There are many programs in place to help teen parents learn parenting skills, complete their education, particularly high school, and find meaningful employment or further training and education with the idea of obtaining a better job. The truth is a teen parent will need more support and perhaps time to complete these tasks. Having good childcare that empowers the teen parent rather than forces the teen to abdicate to the paid care provider is a must. Only about half of the females who become pregnant will complete their high school education by the time that they are twenty-two, compared to about ninety percent of the females in that age group who do not become pregnant.

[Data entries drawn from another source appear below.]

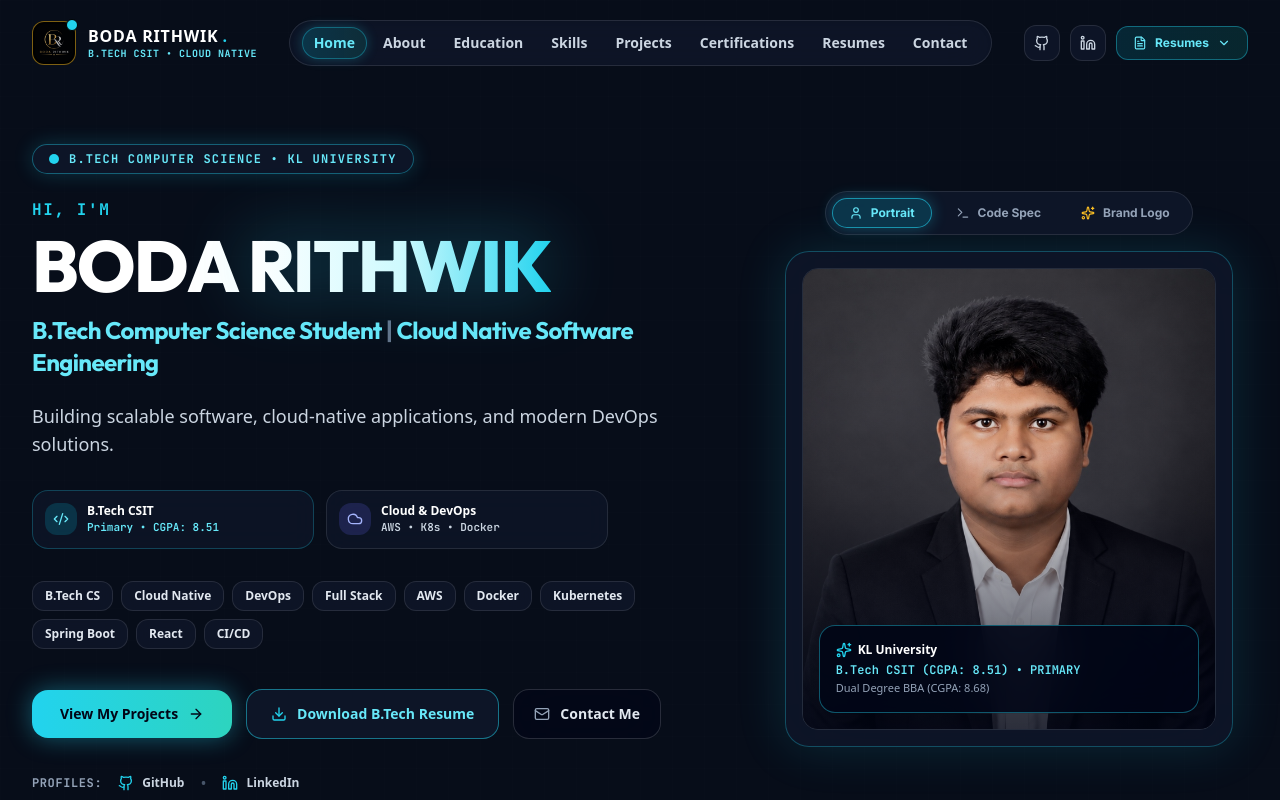
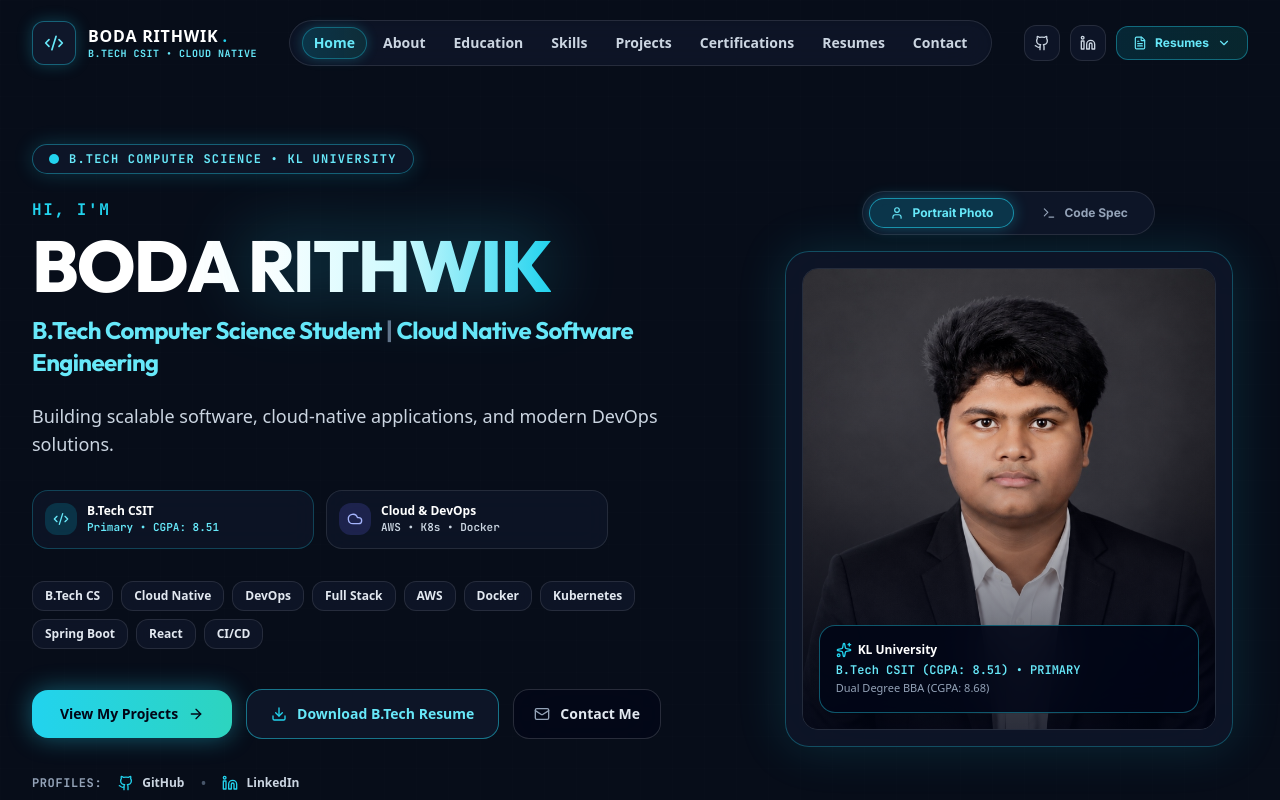
Before and after one commit to BODARITHWIK/rithwik-portfolio, a React (Vite) app: page / in a window 1280 px wide. Shown: the top 800 px of the page. Built offline with nearby package versions, Linux system fonts and the light colour scheme.

Commit message:
refactor: remove Brand Logo tab and emblem logo references across all components

```diff
--- a/src/components/Footer.jsx
+++ b/src/components/Footer.jsx
@@ -14,11 +14,9 @@ function Footer() {
           {/* Brand Info (Spans 6 cols) */}
           <div className="md:col-span-6 space-y-4">
             <div className="flex items-center gap-3">
-              <img
-                src="/logo.png"
-                alt="Boda Rithwik Personal Logo"
-                className="h-10 w-10 rounded-xl object-contain border border-amber-400/50 bg-black p-0.5"
-              />
+              <div className="flex h-10 w-10 items-center justify-center rounded-xl border border-cyan-400/40 bg-slate-900 text-cyan-300 shadow-[0_0_12px_rgba(34,211,238,0.2)]">
+                <Code2 className="h-5 w-5" />
+              </div>
               <div>
                 <h3 className="text-xl font-extrabold tracking-wider text-white font-outfit uppercase">
                   BODA RITHWIK
--- a/src/components/Home.jsx
+++ b/src/components/Home.jsx
@@ -10,18 +10,14 @@ import {
   Code2,
   Terminal,
   Cloud,
-  Cpu,
-  Layers,
-  CheckCircle2,
-  Server,
-  ShieldCheck,
   User,
   Download,
-  Mail
+  Mail,
+  CheckCircle2
 } from "lucide-react";
 
 function Home() {
-  const [activeTab, setActiveTab] = useState("portrait"); // "portrait" | "terminal" | "emblem"
+  const [activeTab, setActiveTab] = useState("portrait"); // "portrait" | "terminal"
 
   const badges = [
     "B.Tech CS",
@@ -197,30 +193,30 @@ const engineer = {
           </div>
         </motion.div>
 
-        {/* RIGHT COLUMN: MODERN SPLIT DASHBOARD CARD (Spans 5 columns on desktop) */}
+        {/* RIGHT COLUMN: MODERN DASHBOARD CARD */}
         <motion.div
           initial={{ opacity: 0, scale: 0.94 }}
           animate={{ opacity: 1, scale: 1 }}
           transition={{ duration: 0.8, delay: 0.2, ease: [0.22, 1, 0.36, 1] }}
           className="lg:col-span-5 flex flex-col items-center justify-center w-full"
         >
-          {/* Card View Switcher */}
+          {/* Card View Switcher: Portrait and Code Spec only */}
           <div className="flex items-center justify-center gap-2 mb-4 z-10 bg-slate-900/90 p-1.5 rounded-full border border-white/10 backdrop-blur-xl">
             <button
               onClick={() => setActiveTab("portrait")}
-              className={`flex items-center gap-2 rounded-full px-4 py-1.5 text-xs font-bold transition-all duration-300 ${
+              className={`flex items-center gap-2 rounded-full px-5 py-1.5 text-xs font-bold transition-all duration-300 ${
                 activeTab === "portrait"
                   ? "bg-cyan-500/20 text-cyan-300 border border-cyan-400/60 shadow-[0_0_15px_rgba(34,211,238,0.3)]"
                   : "text-slate-400 hover:text-white"
               }`}
             >
               <User className="h-3.5 w-3.5" />
-              <span>Portrait</span>
+              <span>Portrait Photo</span>
             </button>
 
             <button
               onClick={() => setActiveTab("terminal")}
-              className={`flex items-center gap-2 rounded-full px-4 py-1.5 text-xs font-bold transition-all duration-300 ${
+              className={`flex items-center gap-2 rounded-full px-5 py-1.5 text-xs font-bold transition-all duration-300 ${
                 activeTab === "terminal"
                   ? "bg-teal-500/20 text-teal-300 border border-teal-400/60 shadow-[0_0_15px_rgba(20,184,166,0.3)]"
                   : "text-slate-400 hover:text-white"
@@ -229,24 +225,12 @@ const engineer = {
               <Terminal className="h-3.5 w-3.5" />
               <span>Code Spec</span>
             </button>
-
-            <button
-              onClick={() => setActiveTab("emblem")}
-              className={`flex items-center gap-2 rounded-full px-4 py-1.5 text-xs font-bold transition-all duration-300 ${
-                activeTab === "emblem"
-                  ? "bg-amber-500/20 text-amber-300 border border-amber-400/60 shadow-[0_0_15px_rgba(245,158,11,0.3)]"
-                  : "text-slate-400 hover:text-white"
-              }`}
-            >
-              <Sparkles className="h-3.5 w-3.5 text-amber-400" />
-              <span>Brand Logo</span>
-            </button>
           </div>
 
           {/* Main Visual Frame */}
           <div className="relative w-full max-w-md rounded-3xl border border-cyan-400/30 bg-slate-900/85 p-4 shadow-[0_0_50px_rgba(34,211,238,0.15)] backdrop-blur-2xl transition-all duration-500 hover:border-cyan-400/60 hover:shadow-[0_0_60px_rgba(34,211,238,0.25)]">
 
-            {activeTab === "portrait" && (
+            {activeTab === "portrait" ? (
               <div className="relative overflow-hidden rounded-2xl border border-white/10 group">
                 <img
                   src="/profile.jpg"
@@ -273,9 +257,7 @@ const engineer = {
                   </div>
                 </div>
               </div>
-            )}
-
-            {activeTab === "terminal" && (
+            ) : (
               <div className="rounded-2xl border border-cyan-400/30 bg-[#040812] p-5 shadow-2xl font-mono text-xs text-slate-200 h-[380px] sm:h-[460px] flex flex-col justify-between overflow-x-auto">
                 <div className="flex items-center justify-between border-b border-white/10 pb-3 mb-3">
                   <div className="flex items-center gap-2">
@@ -294,24 +276,6 @@ const engineer = {
                     <CheckCircle2 className="h-3.5 w-3.5" /> Ready for Production
                   </span>
                   <span>B.Tech Priority #1</span>
-                </div>
-              </div>
-            )}
-
-            {activeTab === "emblem" && (
-              <div className="relative overflow-hidden rounded-2xl border border-amber-400/40 bg-black p-6 flex flex-col items-center justify-center group h-[380px] sm:h-[460px] shadow-2xl">
-                <img
-                  src="/logo.png"
-                  alt="Boda Rithwik - Brand Logo Emblem"
-                  className="h-[300px] w-full object-contain filter drop-shadow-[0_0_30px_rgba(245,158,11,0.4)] transition-transform duration-700 group-hover:scale-105"
-                />
-                <div className="w-full mt-4 rounded-xl border border-amber-400/30 bg-slate-950/90 p-3 text-center backdrop-blur-xl">
-                  <div className="text-xs font-black tracking-widest text-amber-300 uppercase font-outfit">
-                    BODA RITHWIK
-                  </div>
-                  <div className="text-[10px] font-semibold text-slate-300 font-mono mt-0.5">
-                    Official Personal Brand Monogram
-                  </div>
                 </div>
               </div>
             )}
--- a/src/components/Navbar.jsx
+++ b/src/components/Navbar.jsx
@@ -65,22 +65,14 @@ function Navbar() {
       }`}
     >
       <nav className="mx-auto flex max-w-7xl items-center justify-between px-4 sm:px-6 lg:px-8">
-        {/* Brand Logo & Professional Badge */}
+        {/* Brand Icon & Title */}
         <a
           href="#home"
           onClick={(e) => handleNavClick(e, "#home")}
           className="group flex items-center gap-3 font-bold tracking-tight text-white focus:outline-none"
         >
-          <div className="relative">
-            <img
-              src="/logo.png"
-              alt="Boda Rithwik Personal Logo"
-              className="h-10 w-10 sm:h-11 sm:w-11 rounded-xl object-contain border border-amber-400/50 bg-black p-0.5 transition-all duration-300 group-hover:scale-105 group-hover:border-amber-400 group-hover:shadow-[0_0_20px_rgba(245,158,11,0.5)]"
-            />
-            <span className="absolute -top-0.5 -right-0.5 flex h-3 w-3">
-              <span className="animate-ping absolute inline-flex h-full w-full rounded-full bg-cyan-400 opacity-75"></span>
-              <span className="relative inline-flex rounded-full h-3 w-3 bg-cyan-400 border border-black"></span>
-            </span>
+          <div className="flex h-10 w-10 sm:h-11 sm:w-11 items-center justify-center rounded-xl border border-cyan-400/40 bg-slate-900 text-cyan-300 shadow-[0_0_15px_rgba(34,211,238,0.25)] transition-all duration-300 group-hover:scale-105 group-hover:border-cyan-400">
+            <Code2 className="h-5 w-5" />
           </div>
           <div className="flex flex-col">
             <span className="text-base font-extrabold tracking-wider uppercase font-outfit text-white leading-tight flex items-center gap-1">
```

Adolescent pregnancy is a complex issue with many reasons for concern. Teenage pregnancy is a natural human occurrence that is a poor fit with modern society. In many ways it has become a proxy in what could be called the cultural wars. On one philosophical side of the debate, political and religious leaders use cultural and moral norms to shape public opinion and promote public policy with the stated purpose of preventing teen pregnancy. To begin, Martin, et al. 2012 provides national vital statistics on teen pregnancy. Leishman and Moir 2007 provides a good overview of these broader issues. Demographic studies by organizations like the Alan Guttmacher Institute ( Alan Guttmacher Institute 2010 ) give a statistical description of teenage pregnancy in the United States. The number of teen pregnancies and the pregnancy outcomes are often used to support claims that teenage pregnancy is a serious social problem. The other side of this debate presented in publications by groups like the World Health Organization ( World Health Organization 2004 ) reflects the medical professionals, public health professionals, and academicians who make a case for viewing teenage sexuality and pregnancy in terms of human development, health, and psychological needs. These two divergent views of teen pregnancy are represented in the United States by groups such as Children’s Aid Society; Healthy Teen Network; Center for Population Options; Advocates for Youth; National Campaign to Prevent Teen Pregnancy; National Organization on Adolescent Pregnancy, Parenting, and Prevention; state-level adolescent pregnancy prevention organizations; and other organizations that include teen pregnancy within their scope of interest and services. Mollborn, et al. 2011 delineates other important aspects of teenage pregnancy (race, poverty, and religious influences) that help explain why teenage pregnancy is considered a problem in some circles. The association between teenage pregnancy and social disadvantage, however, is not just found in the United States. Harden, et al. 2009 reports on the impact of poverty on teenage pregnancy rates in the United Kingdom. This phenomenon is not isolated to the United States and Great Britain; it is global. Holgate, et al. 2006 and the authors of Cherry and Dillon 2014 provide a comprehensive overview of global teenage pregnancy. To round out this general overview, the article Jiang, et al. 2011 is a description of a pragmatic national effort to improve the sexual and reproductive health of all adolescents and young adults. The best sources for research are professional journals and monographs from national and international health and development organizations focused on specific countries, regions, and global teenage pregnancy variations and trends.